Google's self-driving cars have racked up about 2.2 million self-driven kilometres on actual roads in the last six years, but as impressive as that sounds, it's a pittance compared to what the simulators have been doing behind the scenes. As part of its monthly report on self-driving cars, Google has detailed the simulators it uses to test out software changes for its fleet. Every kilometre driven by a car with sensors has been tabulated as a three-million-kilometre virtual test course for every version of Google's software. Whenever code is changed, it "re-drives" all the kilometres that Google's cars have driven in the real world before, to see how it reacts:
For example, to make left turns at an intersection more comfortable for our passengers, we modified our software to adjust the angle at which our cars would travel. To test this change, we then rerun our entire driving history of 2+ million miles with the new turning pattern to ensure that it doesn't just make our car better at left turns, but that the changes creates a better driving experience overall.
The report claims that Google simulates 4.8 million kilometres of driving every day, which obviously requires some processing horsepower. Luckily, Google has a few data centres to spare.
The simulator is also useful for working out what went wrong in the past.
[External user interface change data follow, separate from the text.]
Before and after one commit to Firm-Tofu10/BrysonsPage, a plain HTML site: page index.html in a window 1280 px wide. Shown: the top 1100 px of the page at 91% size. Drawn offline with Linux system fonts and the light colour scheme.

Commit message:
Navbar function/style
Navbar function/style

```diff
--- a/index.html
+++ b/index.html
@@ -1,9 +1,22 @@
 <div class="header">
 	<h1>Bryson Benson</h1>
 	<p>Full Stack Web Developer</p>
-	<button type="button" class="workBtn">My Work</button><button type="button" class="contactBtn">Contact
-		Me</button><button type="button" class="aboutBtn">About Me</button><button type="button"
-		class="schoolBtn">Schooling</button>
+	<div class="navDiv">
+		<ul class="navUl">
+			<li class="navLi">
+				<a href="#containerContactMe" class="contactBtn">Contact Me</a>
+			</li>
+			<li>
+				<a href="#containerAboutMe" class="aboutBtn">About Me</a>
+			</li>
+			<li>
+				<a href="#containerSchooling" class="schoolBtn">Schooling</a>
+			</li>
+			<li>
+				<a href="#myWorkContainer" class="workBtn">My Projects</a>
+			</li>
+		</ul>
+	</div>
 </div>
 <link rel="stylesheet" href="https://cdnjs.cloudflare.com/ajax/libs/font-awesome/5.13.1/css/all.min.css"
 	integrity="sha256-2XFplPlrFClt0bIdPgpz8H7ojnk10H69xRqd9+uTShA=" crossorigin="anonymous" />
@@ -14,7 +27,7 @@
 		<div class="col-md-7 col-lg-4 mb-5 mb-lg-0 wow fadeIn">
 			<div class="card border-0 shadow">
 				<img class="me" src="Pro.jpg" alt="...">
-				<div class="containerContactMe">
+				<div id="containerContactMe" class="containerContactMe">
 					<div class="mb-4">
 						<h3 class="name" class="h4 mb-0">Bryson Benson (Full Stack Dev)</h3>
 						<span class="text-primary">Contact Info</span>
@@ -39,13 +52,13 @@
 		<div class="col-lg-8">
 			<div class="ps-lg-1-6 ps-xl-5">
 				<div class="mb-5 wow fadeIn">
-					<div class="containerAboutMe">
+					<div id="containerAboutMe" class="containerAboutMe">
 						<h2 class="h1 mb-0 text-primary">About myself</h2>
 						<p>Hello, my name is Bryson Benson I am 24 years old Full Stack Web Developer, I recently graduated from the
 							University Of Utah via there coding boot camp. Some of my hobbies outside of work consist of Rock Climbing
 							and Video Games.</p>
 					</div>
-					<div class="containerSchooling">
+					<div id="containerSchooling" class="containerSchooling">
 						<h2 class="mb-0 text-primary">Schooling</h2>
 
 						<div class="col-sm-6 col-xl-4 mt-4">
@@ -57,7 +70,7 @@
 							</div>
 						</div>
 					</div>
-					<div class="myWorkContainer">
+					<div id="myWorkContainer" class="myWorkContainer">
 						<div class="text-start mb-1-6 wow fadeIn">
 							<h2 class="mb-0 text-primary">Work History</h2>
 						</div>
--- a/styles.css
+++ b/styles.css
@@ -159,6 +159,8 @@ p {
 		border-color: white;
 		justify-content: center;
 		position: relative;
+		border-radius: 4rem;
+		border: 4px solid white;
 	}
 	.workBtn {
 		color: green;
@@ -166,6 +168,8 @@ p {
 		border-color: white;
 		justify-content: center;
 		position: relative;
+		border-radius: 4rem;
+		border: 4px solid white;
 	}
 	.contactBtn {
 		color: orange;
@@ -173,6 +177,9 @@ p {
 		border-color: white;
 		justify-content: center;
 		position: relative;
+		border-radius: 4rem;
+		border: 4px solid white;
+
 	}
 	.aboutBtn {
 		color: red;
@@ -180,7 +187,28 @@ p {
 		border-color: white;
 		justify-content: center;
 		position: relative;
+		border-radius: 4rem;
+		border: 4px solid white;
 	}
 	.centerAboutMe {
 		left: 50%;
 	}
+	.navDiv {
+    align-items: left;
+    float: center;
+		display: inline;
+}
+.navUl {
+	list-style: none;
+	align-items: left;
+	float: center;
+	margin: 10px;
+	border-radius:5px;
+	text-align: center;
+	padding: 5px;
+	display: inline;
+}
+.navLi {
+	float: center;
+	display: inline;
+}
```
Every time a test driver takes control to avoid a potential accident, Google's engineers later simulate what would have happened had the car continued driving, and obviously fix any deficiencies.
Simulators alone won't make self-driving cars any better in rain or snow. But as a tool to speed up development, and check new versions of software, it's potent. Good thing Google has a few spare computers lying around.